BRIEF —
Search each line of the data for the word "cases"; copy every line where it is found.

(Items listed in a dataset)
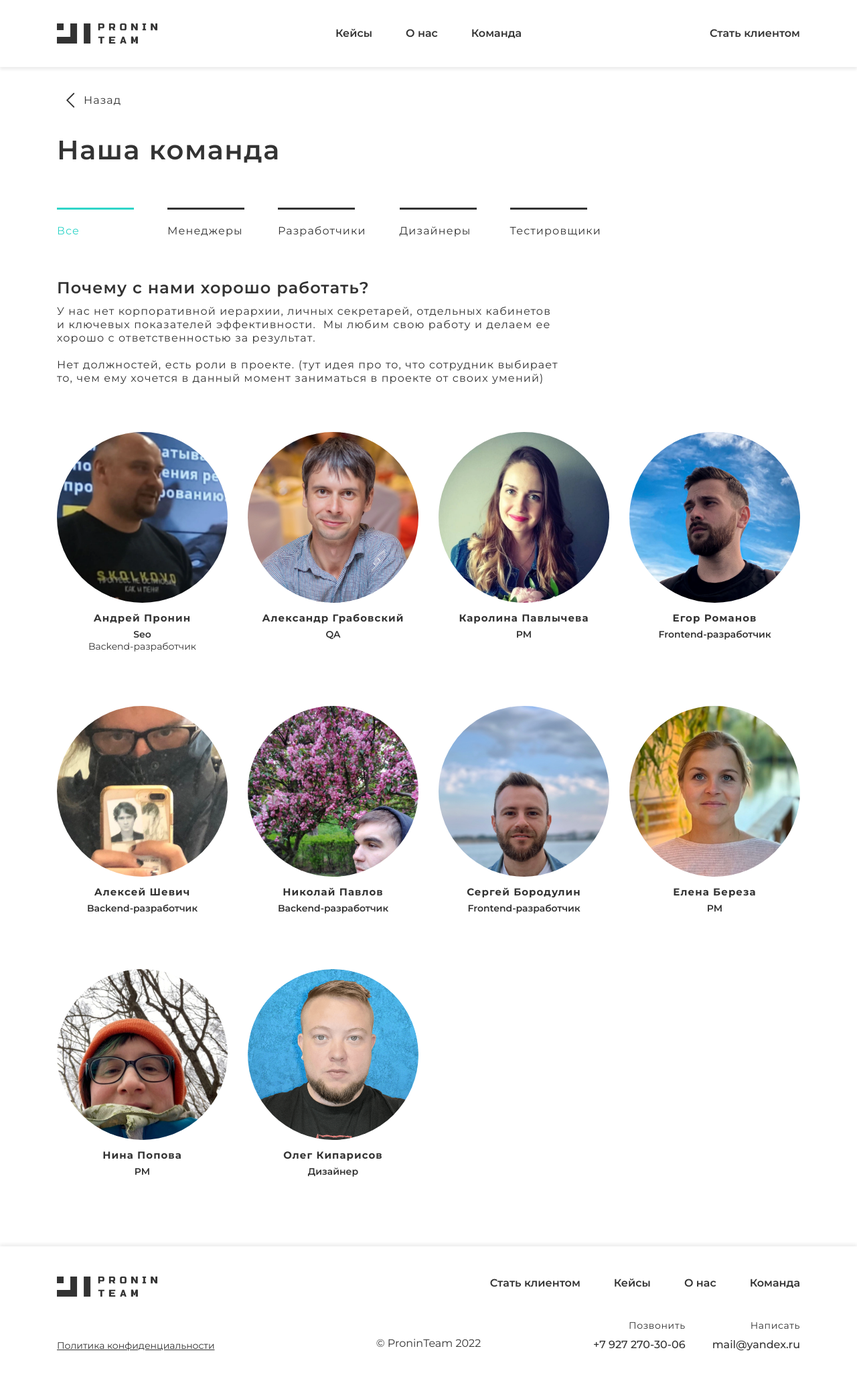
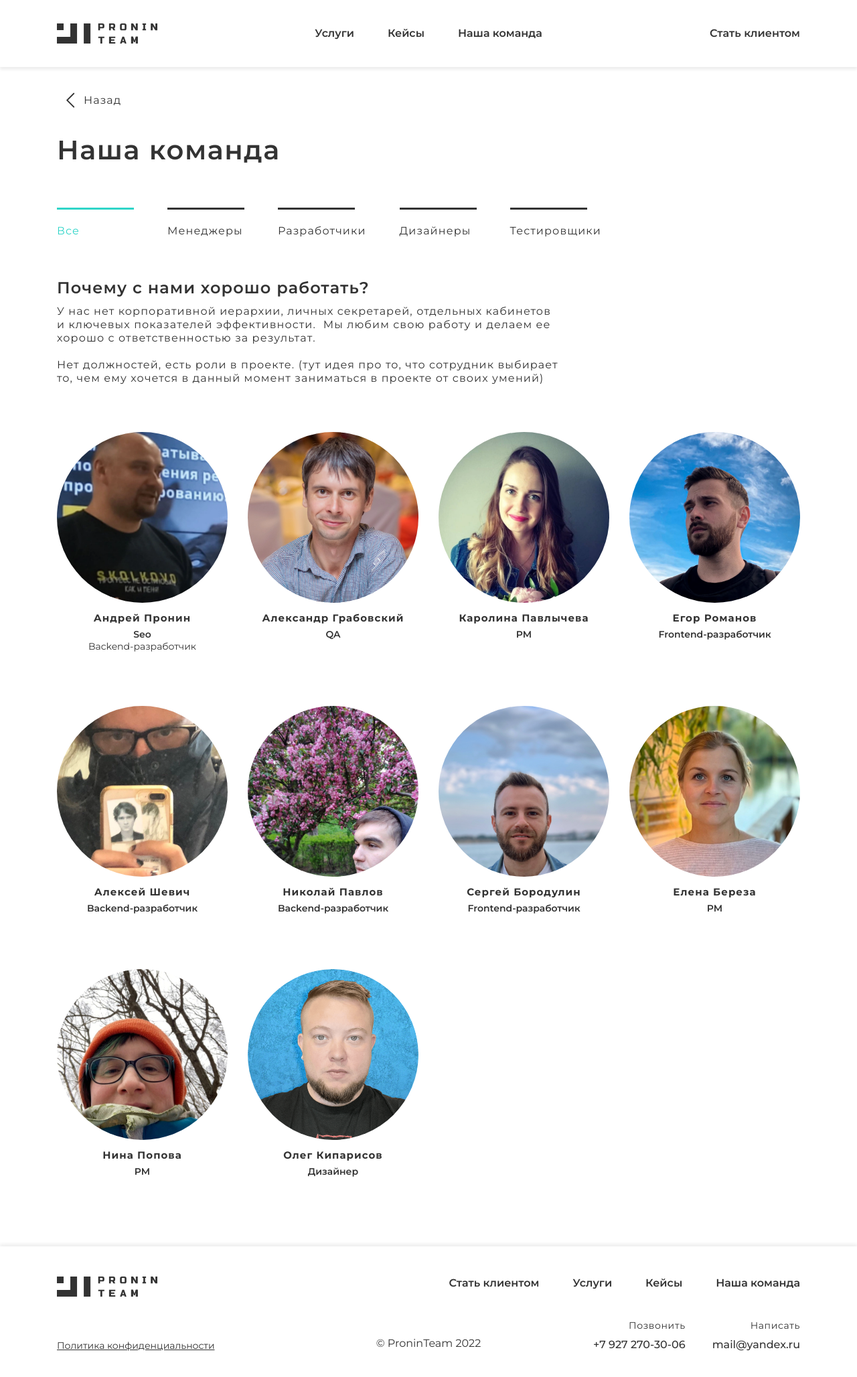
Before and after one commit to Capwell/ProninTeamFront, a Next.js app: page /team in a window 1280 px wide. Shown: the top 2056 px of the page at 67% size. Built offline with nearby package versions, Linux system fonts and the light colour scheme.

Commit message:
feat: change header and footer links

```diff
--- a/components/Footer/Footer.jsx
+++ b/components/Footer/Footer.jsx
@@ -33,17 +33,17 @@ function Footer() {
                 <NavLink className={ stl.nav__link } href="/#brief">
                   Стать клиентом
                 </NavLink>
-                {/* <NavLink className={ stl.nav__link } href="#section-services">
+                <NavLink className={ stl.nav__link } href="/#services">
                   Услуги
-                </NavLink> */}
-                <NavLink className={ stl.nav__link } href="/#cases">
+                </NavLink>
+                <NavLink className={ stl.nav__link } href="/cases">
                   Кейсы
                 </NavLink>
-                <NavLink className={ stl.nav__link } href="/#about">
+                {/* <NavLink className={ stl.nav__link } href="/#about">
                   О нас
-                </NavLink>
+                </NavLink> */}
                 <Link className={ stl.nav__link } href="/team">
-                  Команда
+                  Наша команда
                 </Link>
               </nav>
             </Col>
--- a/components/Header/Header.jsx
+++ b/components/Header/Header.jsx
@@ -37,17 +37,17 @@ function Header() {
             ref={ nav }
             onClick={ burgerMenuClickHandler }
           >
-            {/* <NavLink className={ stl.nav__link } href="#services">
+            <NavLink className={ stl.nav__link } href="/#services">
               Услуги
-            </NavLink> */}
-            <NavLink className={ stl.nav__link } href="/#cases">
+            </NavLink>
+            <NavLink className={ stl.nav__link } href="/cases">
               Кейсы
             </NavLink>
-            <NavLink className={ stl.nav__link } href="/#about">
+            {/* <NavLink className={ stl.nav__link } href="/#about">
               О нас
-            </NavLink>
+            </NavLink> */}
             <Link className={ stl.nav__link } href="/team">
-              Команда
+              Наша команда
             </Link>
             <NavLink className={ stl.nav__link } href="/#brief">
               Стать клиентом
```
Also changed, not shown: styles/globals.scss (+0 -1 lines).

WORKED SOLUTION —
-                <NavLink className={ stl.nav__link } href="/#cases">
+                <NavLink className={ stl.nav__link } href="/cases">
-            <NavLink className={ stl.nav__link } href="/#cases">
+            <NavLink className={ stl.nav__link } href="/cases">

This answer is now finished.